■ YOUR TASK ■
Pull out each line of the data that includes the word "menu".

(Dataset items)
★ ★ ★ ★

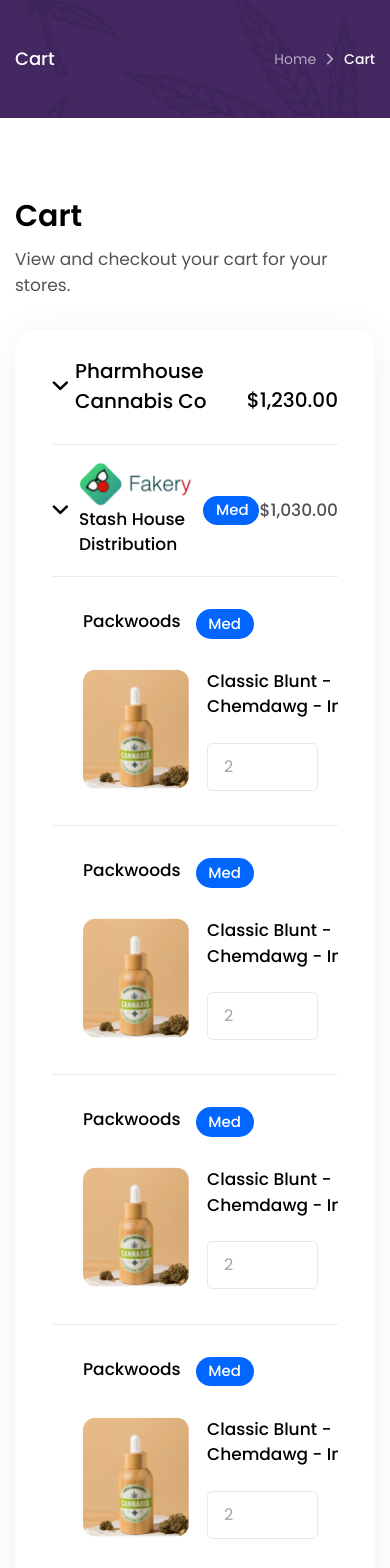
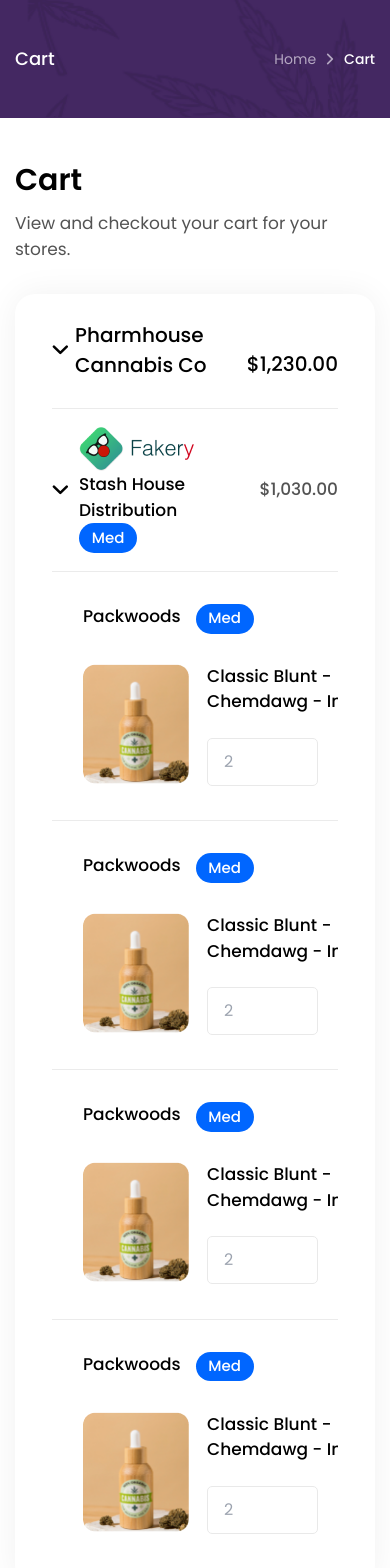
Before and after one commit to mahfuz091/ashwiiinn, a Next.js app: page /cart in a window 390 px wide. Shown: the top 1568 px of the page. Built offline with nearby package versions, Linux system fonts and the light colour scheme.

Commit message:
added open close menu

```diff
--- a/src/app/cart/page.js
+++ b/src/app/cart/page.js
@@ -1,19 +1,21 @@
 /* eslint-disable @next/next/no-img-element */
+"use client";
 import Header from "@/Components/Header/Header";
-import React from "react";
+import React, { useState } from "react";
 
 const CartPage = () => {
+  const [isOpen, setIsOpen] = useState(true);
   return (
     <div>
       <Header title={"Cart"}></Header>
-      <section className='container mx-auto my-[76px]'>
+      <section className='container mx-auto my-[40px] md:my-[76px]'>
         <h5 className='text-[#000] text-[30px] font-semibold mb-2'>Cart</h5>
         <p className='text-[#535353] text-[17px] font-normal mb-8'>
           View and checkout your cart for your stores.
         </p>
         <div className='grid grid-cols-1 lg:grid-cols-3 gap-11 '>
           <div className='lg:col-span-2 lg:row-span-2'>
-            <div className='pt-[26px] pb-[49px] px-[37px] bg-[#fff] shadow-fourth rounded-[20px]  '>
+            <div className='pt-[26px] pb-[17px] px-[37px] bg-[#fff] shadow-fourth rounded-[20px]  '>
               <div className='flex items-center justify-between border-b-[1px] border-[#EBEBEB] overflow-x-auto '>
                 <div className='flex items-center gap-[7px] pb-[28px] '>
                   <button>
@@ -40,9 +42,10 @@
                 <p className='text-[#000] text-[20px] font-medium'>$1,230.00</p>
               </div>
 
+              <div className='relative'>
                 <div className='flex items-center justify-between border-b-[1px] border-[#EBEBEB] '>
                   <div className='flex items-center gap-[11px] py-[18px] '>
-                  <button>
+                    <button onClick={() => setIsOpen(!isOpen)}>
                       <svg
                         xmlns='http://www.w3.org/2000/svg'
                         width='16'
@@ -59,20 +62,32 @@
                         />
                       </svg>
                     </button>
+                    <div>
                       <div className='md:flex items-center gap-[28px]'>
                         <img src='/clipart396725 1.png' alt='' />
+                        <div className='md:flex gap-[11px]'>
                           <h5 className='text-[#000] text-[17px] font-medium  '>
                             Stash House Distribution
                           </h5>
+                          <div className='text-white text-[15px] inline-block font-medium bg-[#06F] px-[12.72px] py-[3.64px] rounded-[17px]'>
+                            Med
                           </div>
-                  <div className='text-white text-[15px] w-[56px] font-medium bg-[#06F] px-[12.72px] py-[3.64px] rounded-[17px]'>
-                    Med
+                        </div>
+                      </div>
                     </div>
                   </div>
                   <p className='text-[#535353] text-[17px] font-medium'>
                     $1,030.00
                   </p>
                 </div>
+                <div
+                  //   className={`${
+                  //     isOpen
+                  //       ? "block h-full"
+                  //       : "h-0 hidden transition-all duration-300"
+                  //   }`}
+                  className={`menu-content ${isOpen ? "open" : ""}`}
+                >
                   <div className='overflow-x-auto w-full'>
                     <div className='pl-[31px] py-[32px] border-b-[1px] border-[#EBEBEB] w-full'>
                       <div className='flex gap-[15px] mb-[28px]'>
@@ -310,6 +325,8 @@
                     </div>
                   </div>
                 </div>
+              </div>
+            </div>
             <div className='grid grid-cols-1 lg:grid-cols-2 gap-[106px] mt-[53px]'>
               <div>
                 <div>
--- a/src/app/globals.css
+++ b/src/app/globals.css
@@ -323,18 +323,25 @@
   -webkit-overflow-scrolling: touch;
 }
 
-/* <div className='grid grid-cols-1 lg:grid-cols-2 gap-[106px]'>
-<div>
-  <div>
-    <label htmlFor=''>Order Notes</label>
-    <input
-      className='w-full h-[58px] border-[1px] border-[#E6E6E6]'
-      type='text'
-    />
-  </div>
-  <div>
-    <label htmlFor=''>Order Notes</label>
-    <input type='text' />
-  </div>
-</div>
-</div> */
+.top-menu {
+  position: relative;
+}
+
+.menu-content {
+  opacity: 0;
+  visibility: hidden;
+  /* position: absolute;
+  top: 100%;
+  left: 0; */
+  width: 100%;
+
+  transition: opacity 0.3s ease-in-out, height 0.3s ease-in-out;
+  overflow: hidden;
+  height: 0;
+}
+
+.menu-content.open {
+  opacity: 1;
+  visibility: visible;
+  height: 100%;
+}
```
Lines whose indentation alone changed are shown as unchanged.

★ ★ ★ ★

■ ANSWER BOX ■
added open close menu
+                  className={`menu-content ${isOpen ? "open" : ""}`}
+.top-menu {
+.menu-content {
+.menu-content.open {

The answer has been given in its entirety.